Money justice – defined as money offered and paid to victims in the aftermath of wrongs – permeates society and everyday life. Current mechanisms of money justice are civil justice awards or out-of-court settlements for personal or cultural injury; redress programs or schemes for mass atrocities, political repression, historical injustice, and institutional abuse; and payments for war-related wrongs, terrorism, violent common crime, and contaminated blood products, among many others. In this article, we elucidate the concept of money justice, sketch the relationship of revenge and recompense in human history, distil relevant research, and put forward the money justice matrix, which provides a systematic way to analyse money payments (or lack of payments) in varied contexts of victimisation and with different justice mechanisms. Money justice is a new concept that analyses diverse wrongs studied in criminology, socio-legal studies, other social sciences, transitional justice, and historical injustice. Its contribution to new knowledge is two-fold. First, it will map and compare payments to survivors for diverse wrongs, investigate why payments differ, and assess inequalities in payments. Second, it will critically examine the money justice paradox. If, as victims say, money cannot recompense a wrong, why is money sought by victims and offered as justice? More generally, what does money achieve (or not achieve) as justice and for victims?
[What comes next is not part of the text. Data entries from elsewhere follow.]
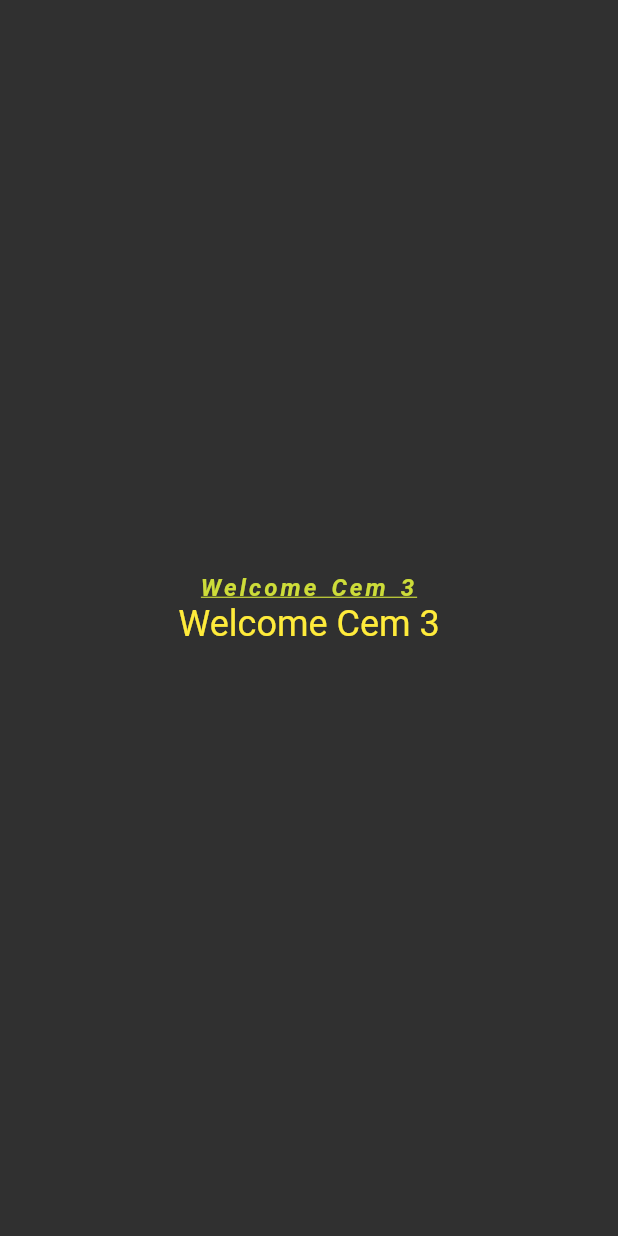
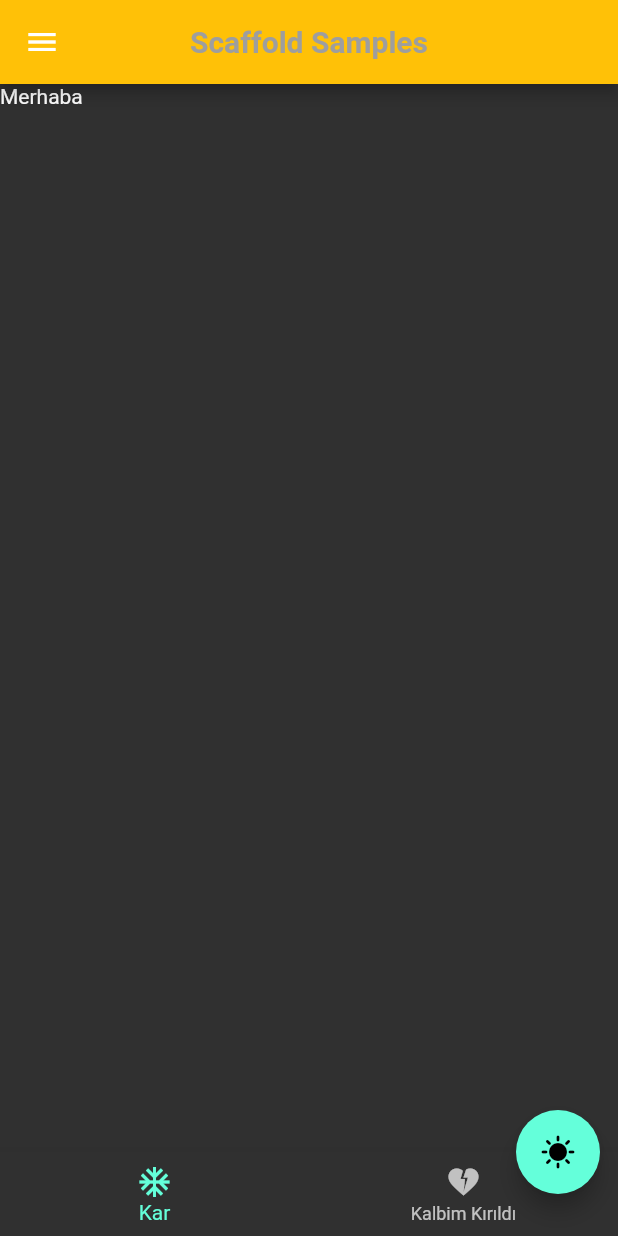
Before and after one commit to cemccccc/Flutter2, a Flutter app: the screen it shows after launch, on a phone screen of 412 x 824 dp. Run offline on Flutter 3.47's test engine with Material 2 defaults, Android fonts, the phone set to English and light mode, and no system bars.

Commit message:
20220616 commit

```diff
--- /dev/null
+++ b/lib/101/scaffold_learn.dart
@@ -0,0 +1,44 @@
+import 'package:flutter/material.dart';
+
+class ScaffoldLearn extends StatelessWidget {
+  const ScaffoldLearn({Key? key}) : super(key: key);
+
+  @override
+  Widget build(BuildContext context) {
+    return Scaffold(
+      appBar: AppBar(
+        /*   leading: const Icon(
+          Icons.access_time_filled,
+          color: Colors.grey,
+          size: 36,
+        ), */
+        centerTitle: true,
+        title: const Text(
+          'Scaffold Samples',
+          style: TextStyle(color: Colors.grey, fontWeight: FontWeight.bold),
+        ),
+        backgroundColor: Colors.amber,
+      ),
+      body: const Text('Merhaba'),
+      floatingActionButton: FloatingActionButton(
+        onPressed: () {},
+        child: const Icon(Icons.sunny),
+      ),
+      floatingActionButtonLocation: FloatingActionButtonLocation.miniEndDocked,
+      drawer:
+          const Drawer(), //appbara 3 çizgi çekip ekranın soldan açılmasını sağlıyor
+      bottomNavigationBar: BottomNavigationBar(
+        items: const [
+          BottomNavigationBarItem(
+            label: 'Kar',
+            icon: Icon(Icons.ac_unit),
+          ),
+          BottomNavigationBarItem(
+            label: 'Kalbim Kırıldı',
+            icon: Icon(Icons.heart_broken),
+          ),
+        ],
+      ),
+    );
+  }
+}
--- a/lib/101/text_learn_view.dart
+++ b/lib/101/text_learn_view.dart
@@ -14,6 +14,10 @@ class TextLearnView extends StatelessWidget {
         child: Column(
           mainAxisAlignment: MainAxisAlignment.center, //column center olur
           children: [
+            TextButton(
+              onPressed: () {},
+              child: const Text('Text Button'),
+            ),
             Text(
               'Welcome $name ${name.length}',
               maxLines: 2,
--- a/lib/main.dart
+++ b/lib/main.dart
@@ -1,5 +1,8 @@
+import 'package:flutter/cupertino.dart';
 import 'package:flutter/material.dart';
 
+import '101/container_sizedbox_learn.dart';
+import '101/scaffold_learn.dart';
 import '101/text_learn_view.dart';
 
 void main() => runApp(MyApp());
@@ -10,8 +13,8 @@ class MyApp extends StatelessWidget {
     return MaterialApp(
       debugShowCheckedModeBanner: false,
       theme: ThemeData.dark(),
-      title: 'Material App',
-      home: TextLearnView(),
+      title: 'Güzel Başlık',
+      home: ScaffoldLearn(),
     );
   }
 }
```
Also changed, not shown: lib/101/container_sizedbox_learn.dart (added, +84 -0 lines).
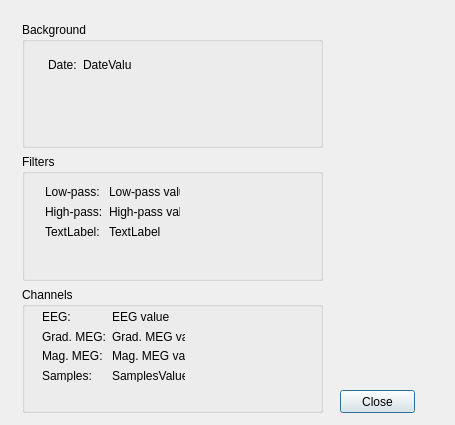
cibr-jyu/meggie, file UI/qt4Designer/infoDialog.ui: the form before one commit.
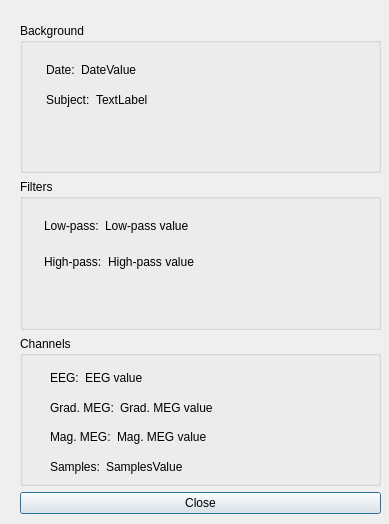
The form after the commit.

```diff
--- a/UI/qt4Designer/infoDialog.ui
+++ b/UI/qt4Designer/infoDialog.ui
@@ -6,8 +6,8 @@
    <rect>
     <x>0</x>
     <y>0</y>
-    <width>455</width>
-    <height>425</height>
+    <width>389</width>
+    <height>524</height>
    </rect>
   </property>
   <property name="sizePolicy">
@@ -19,28 +19,17 @@
   <property name="windowTitle">
    <string>Measurement info</string>
   </property>
-  <widget class="QPushButton" name="ButtonClose">
-   <property name="geometry">
-    <rect>
-     <x>340</x>
-     <y>390</y>
-     <width>75</width>
-     <height>23</height>
-    </rect>
-   </property>
-   <property name="text">
-    <string>Close</string>
-   </property>
-  </widget>
   <widget class="QWidget" name="">
    <property name="geometry">
     <rect>
-     <x>22</x>
-     <y>22</y>
-     <width>301</width>
-     <height>391</height>
+     <x>20</x>
+     <y>23</y>
+     <width>361</width>
+     <height>491</height>
     </rect>
    </property>
+   <layout class="QVBoxLayout" name="verticalLayout_5">
+    <item>
    <layout class="QVBoxLayout" name="verticalLayout">
     <item>
      <widget class="QGroupBox" name="metaBox">
@@ -52,10 +41,12 @@
         <rect>
          <x>26</x>
          <y>35</y>
-         <width>83</width>
-         <height>15</height>
-        </rect>
-       </property>
+           <width>271</width>
+           <height>54</height>
+          </rect>
+         </property>
+         <layout class="QVBoxLayout" name="verticalLayout_2">
+          <item>
        <layout class="QGridLayout" name="gridLayout_3">
         <item row="0" column="0">
          <widget class="QLabel" name="labelDate">
@@ -66,13 +57,48 @@
         </item>
         <item row="0" column="1">
          <widget class="QLabel" name="labelDateValue">
+              <property name="sizePolicy">
+               <sizepolicy hsizetype="Expanding" vsizetype="Preferred">
+                <horstretch>0</horstretch>
+                <verstretch>0</verstretch>
+               </sizepolicy>
+              </property>
           <property name="text">
            <string>DateValue</string>
           </property>
          </widget>
         </item>
        </layout>
-      </widget>
+          </item>
+          <item>
+           <layout class="QHBoxLayout" name="horizontalLayout">
+            <item>
+             <widget class="QLabel" name="labelSubject">
+              <property name="text">
+               <string>Subject:</string>
+              </property>
+             </widget>
+            </item>
+            <item>
+             <widget class="QLabel" name="labelSubjectValue">
+              <property name="sizePolicy">
+               <sizepolicy hsizetype="Expanding" vsizetype="Preferred">
+                <horstretch>0</horstretch>
+                <verstretch>0</verstretch>
+               </sizepolicy>
+              </property>
+              <property name="text">
+               <string>TextLabel</string>
+              </property>
+             </widget>
+            </item>
+           </layout>
+          </item>
+         </layout>
+        </widget>
+        <zorder>layoutWidget</zorder>
+        <zorder></zorder>
+        <zorder>filtersBox</zorder>
      </widget>
     </item>
     <item>
@@ -83,14 +109,16 @@
       <widget class="QWidget" name="">
        <property name="geometry">
         <rect>
-         <x>23</x>
-         <y>31</y>
-         <width>135</width>
-         <height>53</height>
-        </rect>
-       </property>
-       <layout class="QGridLayout" name="gridLayout_2">
-        <item row="0" column="0">
+           <x>24</x>
+           <y>32</y>
+           <width>272</width>
+           <height>65</height>
+          </rect>
+         </property>
+         <layout class="QVBoxLayout" name="verticalLayout_3">
+          <item>
+           <layout class="QHBoxLayout" name="horizontalLayout_3">
+            <item>
          <widget class="QLabel" name="labelLow">
           <property name="lineWidth">
            <number>1</number>
@@ -103,50 +131,47 @@
           </property>
          </widget>
         </item>
-        <item row="0" column="1">
+            <item>
          <widget class="QLabel" name="labelLowValue">
+              <property name="sizePolicy">
+               <sizepolicy hsizetype="Expanding" vsizetype="Preferred">
+                <horstretch>0</horstretch>
+                <verstretch>0</verstretch>
+               </sizepolicy>
+              </property>
           <property name="text">
            <string>Low-pass value</string>
           </property>
          </widget>
         </item>
-        <item row="1" column="0">
+           </layout>
+          </item>
+          <item>
+           <layout class="QHBoxLayout" name="horizontalLayout_2">
+            <item>
          <widget class="QLabel" name="labelHigh">
           <property name="text">
            <string>High-pass:</string>
           </property>
          </widget>
         </item>
-        <item row="1" column="1">
+            <item>
          <widget class="QLabel" name="labelHighValue">
+              <property name="sizePolicy">
+               <sizepolicy hsizetype="Expanding" vsizetype="Preferred">
+                <horstretch>0</horstretch>
+                <verstretch>0</verstretch>
+               </sizepolicy>
+              </property>
           <property name="text">
            <string>High-pass value</string>
           </property>
          </widget>
         </item>
-        <item row="2" column="0">
-         <widget class="QLabel" name="labelSfreq">
-          <property name="text">
-           <string>TextLabel:</string>
-          </property>
-         </widget>
-        </item>
-        <item row="2" column="1">
-         <widget class="QLabel" name="label_5">
-          <property name="text">
-           <string>TextLabel</string>
-          </property>
-         </widget>
-        </item>
-       </layout>
-      </widget>
-      <zorder>labelLow</zorder>
-      <zorder>labelHigh</zorder>
-      <zorder>labelSfreq</zorder>
-      <zorder>channelsBox</zorder>
-      <zorder>labelLowValue</zorder>
-      <zorder>labelHighValue</zorder>
-      <zorder>label_5</zorder>
+           </layout>
+          </item>
+         </layout>
+        </widget>
      </widget>
     </item>
     <item>
@@ -157,99 +182,125 @@
       <widget class="QWidget" name="">
        <property name="geometry">
         <rect>
-         <x>20</x>
-         <y>23</y>
-         <width>143</width>
-         <height>72</height>
-        </rect>
-       </property>
-       <layout class="QGridLayout" name="gridLayout">
-        <item row="0" column="0">
+           <x>30</x>
+           <y>30</y>
+           <width>261</width>
+           <height>112</height>
+          </rect>
+         </property>
+         <layout class="QVBoxLayout" name="verticalLayout_4">
+          <item>
+           <layout class="QHBoxLayout" name="horizontalLayout_4">
+            <item>
          <widget class="QLabel" name="labelEEG">
           <property name="text">
            <string>EEG:</string>
           </property>
          </widget>
         </item>
-        <item row="0" column="1">
+            <item>
          <widget class="QLabel" name="labelEEGValue">
+              <property name="sizePolicy">
+               <sizepolicy hsizetype="Expanding" vsizetype="Preferred">
+                <horstretch>0</horstretch>
+                <verstretch>0</verstretch>
+               </sizepolicy>
+              </property>
           <property name="text">
            <string>EEG value</string>
           </property>
          </widget>
         </item>
-        <item row="1" column="0">
+           </layout>
+          </item>
+          <item>
+           <layout class="QHBoxLayout" name="horizontalLayout_5">
+            <item>
          <widget class="QLabel" name="labelGradMEG">
           <property name="text">
            <string>Grad. MEG:</string>
           </property>
          </widget>
         </item>
-        <item row="1" column="1">
+            <item>
          <widget class="QLabel" name="labelGradMEGValue">
+              <property name="sizePolicy">
+               <sizepolicy hsizetype="Expanding" vsizetype="Preferred">
+                <horstretch>0</horstretch>
+                <verstretch>0</verstretch>
+               </sizepolicy>
+              </property>
           <property name="text">
            <string>Grad. MEG value</string>
           </property>
          </widget>
         </item>
-        <item row="2" column="0">
+           </layout>
+          </item>
+          <item>
+           <layout class="QHBoxLayout" name="horizontalLayout_6">
+            <item>
          <widget class="QLabel" name="labelMagMEG">
           <property name="text">
            <string>Mag. MEG:</string>
           </property>
          </widget>
         </item>
-        <item row="2" column="1">
+            <item>
          <widget class="QLabel" name="labelMagMEGValue">
+              <property name="sizePolicy">
+               <sizepolicy hsizetype="Expanding" vsizetype="Preferred">
+                <horstretch>0</horstretch>
+                <verstretch>0</verstretch>
+               </sizepolicy>
+              </property>
           <property name="text">
            <string>Mag. MEG value</string>
           </property>
          </widget>
         </item>
-        <item row="3" column="0">
+           </layout>
+          </item>
+          <item>
+           <layout class="QHBoxLayout" name="horizontalLayout_7">
+            <item>
          <widget class="QLabel" name="labelSamples">
           <property name="text">
            <string>Samples:</string>
           </property>
          </widget>
         </item>
-        <item row="3" column="1">
+            <item>
          <widget class="QLabel" name="labelSamplesValue">
+              <property name="sizePolicy">
+               <sizepolicy hsizetype="Expanding" vsizetype="Preferred">
+                <horstretch>0</horstretch>
+                <verstretch>0</verstretch>
+               </sizepolicy>
+              </property>
           <property name="text">
            <string>SamplesValue</string>
           </property>
          </widget>
         </item>
        </layout>
-      </widget>
-      <zorder>labelEEG</zorder>
-      <zorder>labelGradMEG</zorder>
-      <zorder>MagMEGBox</zorder>
-      <zorder>labelMagMEG</zorder>
-      <zorder>labelXY</zorder>
-      <zorder>labelEEGValue</zorder>
-      <zorder>labelGradMEGValue</zorder>
-      <zorder>labelMagMEGValue</zorder>
-      <zorder>labelXYValue</zorder>
-      <zorder>labelXYValue</zorder>
-      <zorder>labelMagMEGValue</zorder>
-      <zorder>labelEEGValue</zorder>
-      <zorder>labelGradMEGValue</zorder>
-      <zorder></zorder>
-      <zorder>labelSamples</zorder>
-      <zorder>labelSamplesValue</zorder>
-      <zorder>labelSamples</zorder>
-      <zorder>labelSamplesValue</zorder>
+          </item>
+         </layout>
+        </widget>
      </widget>
     </item>
    </layout>
-  </widget>
-  <zorder>filtersBox</zorder>
-  <zorder>channelsBox</zorder>
-  <zorder>metaBox</zorder>
-  <zorder>channelsBox</zorder>
-  <zorder>filtersBox</zorder>
-  <zorder></zorder>
+    </item>
+    <item>
+     <widget class="QPushButton" name="ButtonClose">
+      <property name="text">
+       <string>Close</string>
+      </property>
+     </widget>
+    </item>
+   </layout>
+  </widget>
+  <zorder>layoutWidget</zorder>
   <zorder>ButtonClose</zorder>
  </widget>
  <resources/>
```
Lines whose indentation alone changed are shown as unchanged.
Kathleen Daly and Juliet Davis, Money justice, Journal of Criminology, https://doi.org/10.1177/00048658211007912. First Published April 22, 2021.